The next afternoon, as I stood facing the chicken I had to separate, rinse and marinade, and a mountain of vegetables to wash and rewash before chopping; I heard the kitchen stool dragging along the floor behind me. And then there Bridget was again, asking me what was for dinner. I replied with one of the usual dishes. “I think I can help you make it really good,” she said in her ever-confident voice.
“No, no, you can’t handle raw chicken – you might get sick. Go play with your brother outside,” I said maybe a little too sharply. She stomped off again – this time with a few tears.
Twenty minutes later, halfway through making my marinade, I saw that Bridget had quietly returned to the kitchen and was sitting on the floor, petting the dog, and watching me. That the loudest child in any room of children (we actually got her hearing checked because she speaks so loudly) was willing to sit quietly to observe me cooking dinner brought on a shock of realization that she loves cooking so much she is willing to do whatever it takes to be a part of it.
I turned off the radio and asked if she wanted to help. Bridget jumped up off the floor, brought a small apron out from behind her back that had come with a child’s kitchen set, pulled up a stool, grabbed a piece of raw chicken and begin to rinse it in the sink before dropping it in the bowl of marinade.
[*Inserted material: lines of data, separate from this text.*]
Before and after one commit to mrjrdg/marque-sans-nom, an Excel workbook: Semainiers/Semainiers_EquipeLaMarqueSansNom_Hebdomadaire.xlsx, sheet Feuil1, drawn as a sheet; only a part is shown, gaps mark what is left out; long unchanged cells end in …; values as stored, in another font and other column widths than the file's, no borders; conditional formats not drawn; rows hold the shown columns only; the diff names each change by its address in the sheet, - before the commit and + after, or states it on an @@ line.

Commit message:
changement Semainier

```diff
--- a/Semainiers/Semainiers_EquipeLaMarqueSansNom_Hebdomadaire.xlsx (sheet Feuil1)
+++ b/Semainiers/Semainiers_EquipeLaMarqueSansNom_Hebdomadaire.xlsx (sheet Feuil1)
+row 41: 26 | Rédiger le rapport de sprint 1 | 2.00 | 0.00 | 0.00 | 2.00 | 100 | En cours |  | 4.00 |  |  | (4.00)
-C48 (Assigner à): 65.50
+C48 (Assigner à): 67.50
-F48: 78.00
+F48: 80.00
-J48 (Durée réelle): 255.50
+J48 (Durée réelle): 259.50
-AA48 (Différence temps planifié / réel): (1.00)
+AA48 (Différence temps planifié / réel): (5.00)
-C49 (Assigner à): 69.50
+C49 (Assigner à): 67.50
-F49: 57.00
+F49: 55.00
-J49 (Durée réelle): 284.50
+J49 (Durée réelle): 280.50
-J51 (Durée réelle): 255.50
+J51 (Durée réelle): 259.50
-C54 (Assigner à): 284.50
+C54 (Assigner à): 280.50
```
She cracked eggs, basted meat, and sautéed onions – handling the kitchen like she had been doing it for years. I wondered how many times she had been watching me when I didn’t notice. Or did this skill come to her naturally?
From that moment on, as long as I am in the kitchen, she is by my side – literally. She actually leans on me a bit while we work – occasionally giving me a kiss on the cheek. Maybe it wasn’t only the cooking. Maybe we finally had something we could do together; and although we are in the kitchen for different reasons, maybe that doesn’t matter so much.
When I hosted a baby shower a few weeks ago, she had the menu planned before I had even sent the invites (which she also asked to pre-approve). And she stood by me that long Sunday morning chopping, sautéing, arranging. She insisted on coming with me to choose the flower centerpiece because, she explained, “I am just better at that than you Mommy.” And she’s right. The only thing I did on my own was to choose the cakes to buy, and nobody ate them. She shook her head after the party and sighed, “You should have let me come to the bakery.”
Bridget is still 6 – at the baby shower she had too many cookies and got fussy and fell asleep on my lap with crumbs all over her dress. But the next afternoon she was back by my side while I chopped my way through a lentil stew.
My kitchen is different now. The music and the TV are gone so we can discuss preparation and presentation (the latter I never gave a thought too until she joined me). It is certainly much less Zen. I spend half the time over her shoulder making sure she doesn’t chop her finger off, burn her arm, or put her hand in her mouth after touching raw meat. My sister and I call this kind of kitchen assistance, “kitchen hell-p.” But I never shoo her away anymore and I’m not sure if I did, she’d listen.
The kitchen is her domain, her happy place, and it is a place she knows she can find me every afternoon. I look forward to returning to the states this summer, with the ease of takeout and the vast array of prepared dinner options. But I think I will cook a little more from scratch than I used to when I come to live in the U.S.
By Suzette Lohmeyer